For those following the Rare Earths stories this year, the plans to develop a resource identified at Kvanefjeld in Greenland will not be a complete surprise but a Reuters report this week that the Australian miner Greenland Minerals and Energy who are looking to develop the resource, is planning a London listing did come as a surprise in view of Greenland’s long running objections to the mine.
For twenty years, the socialist governments of Greenland and Denmark (Denmark owned all oil, gas and mineral resources in Greenland prior to a change in the law this year), have been implacably opposed to resource extraction that involved any radioactive materials. But just recently a majority in parliament agreed to support the extraction of uranium as a by-product from mines where other minerals are the primary target. We wonder if the former premier of Greenland, Lars-Emil Johansen joining as the new chairman of Greenland Minerals has anything to do with the change of heart in Nuuk?

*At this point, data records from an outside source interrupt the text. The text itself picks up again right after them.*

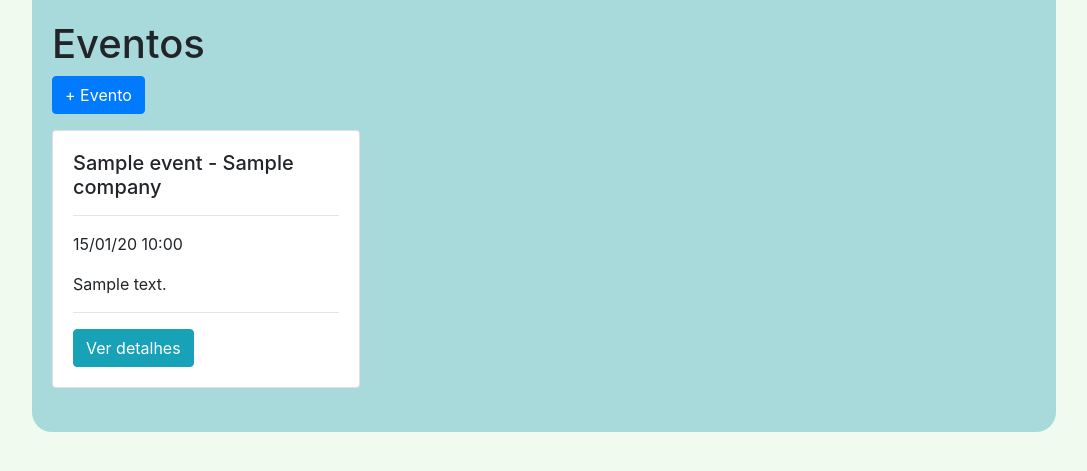
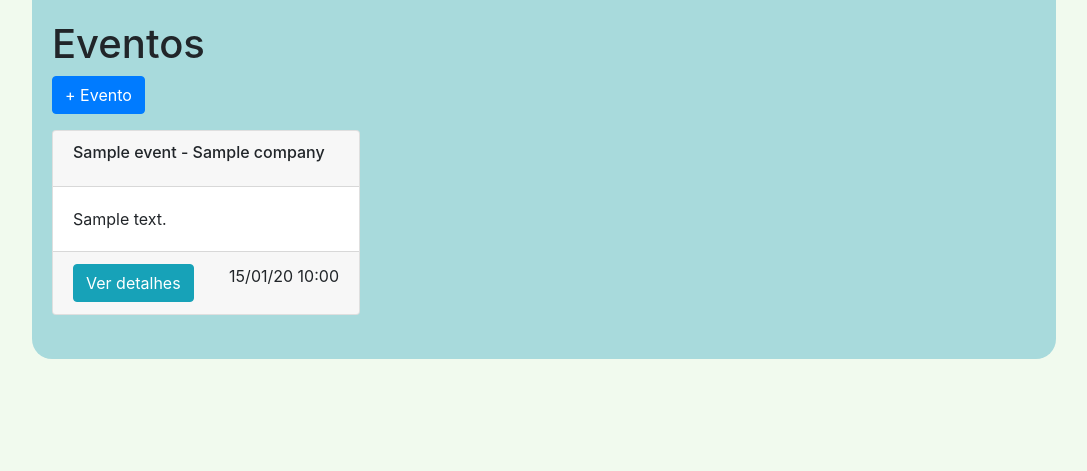
Before and after one commit to yurimachados/event_platform, a Django app: page /event-list/ in a window 1280 px wide. Shown: the part 56-527 px from the top of the page, without its empty margins (96-1183 px from the left). Run offline with Django 4.2, Linux system fonts and the light colour scheme; a user stored in the database is signed in; tables that the repository leaves empty hold one stand-in row (values such as "Sample post"); some libraries are stand-ins or nearby versions.

Commit message:
Refactor event_list.html layout

```diff
--- a/core/templates/core/event_list.html
+++ b/core/templates/core/event_list.html
@@ -1,10 +1,7 @@
-{% extends "./base.html" %}
-
-{% block title %}
-  Eventos
-{% endblock %}
-
+{% extends './base.html' %}
+{% block title %}Eventos{% endblock %}
 {% block content %}
+    <div>
         <h1>Eventos</h1>
         <a href="{% url 'event-create' %}" class="btn btn-primary mb-3">+ Evento</a>
 
@@ -12,17 +9,19 @@
             {% for event in events %}
                 <div class="col-md-4 mb-4">
                     <div class="card">
-                    {% comment %} <img src="{{ event.image.url }}" class="card-img-top" alt="{{ event.title }}"> {% endcomment %}
+                        <div class='card-header d-flex flex-row justify-content-between'>
+                            <h6 class="card-title">{{ event.title }} - {{ event.company }}</h6>
+                        </div>
                         <div class="card-body">
-                        <h5 class="card-title">{{ event.title }} - {{ event.company }}</h5>
-                        <hr>
-                        <p class="card-text">{{ event.date|date:"d/m/y H:i" }}</p>
                             <p class="card-text">{{ event.description }}</p>
-                        <hr>
+                        </div>
+                        <div class="card-footer d-flex flex-row justify-content-between">
                             <a href="{% url 'event-detail' event.id %}" class="btn btn-info">Ver detalhes</a>
+                            <p class="card-text">{{ event.date|date:'d/m/y H:i' }}</p>
                         </div>
                     </div>
                 </div>
             {% endfor %}
         </div>
+    </div>
 {% endblock %}
```
Lines whose indentation alone changed are shown as unchanged.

The Kvanefjeld deposit is rich in uranium as well as rare earths and zinc. Indeed it is hard to discern which is the greater prize. Of course Greenland Minerals are saying to the regulatory authorities in Greenland that the uranium is merely a by-product but they are saying to the investment community here that the uranium is what covers the costs of the mine and infrastructure, and the rare earths and zinc are merely a source of additional revenue. Anyone familiar with the RE field will understand this position. There is a steady and relatively predictable market for uranium. The RE’s are going through something of a bubble of investment activity at the moment from which comparatively few viable mines will emerge. This is not because there isn’t demand for RE (although probably not to the level of hype we have been hearing this year) but because there is a long way between a mine and delivering refined oxides and salts to manufacturing consumers. The refining process is highly capital intensive, technologically challenging and largely undeveloped in North America or Europe; so Greenland Minerals may some day dig it out of the ground but unless they develop downstream refining they will have to sell it to the Chinese it refine.
There are still hurdles to overcome, significant objections remain in Greenland, not least from the native Inuit community. Greenland Minerals also needs to resolve a dispute over ownership with their joint venture partners Westrip Holdings Ltd who appear to be seeking to transfer their 39% holding in Kvanefjeld into a South African entity owned by one of the Westrip directors. Last year, the Greenland government down-scaled its aspirations to make much of southern Greenland into a World Heritage Site based on its one thousand years of agriculture but when this clashed with the country’s desire to exploit energy and mining resources they had to rethink and heritage took back stage to economic development.
Greenland Minerals and Energy’s proposed float may seem fraught with obstacles and the date may yet be put back but the reality is pragmatism will probably rule in the end: the Kvanefjeld Project looks like it will go ahead. However, how long it will be before we see refined rare earth oxides delivered to industrial consumers is another matter altogether.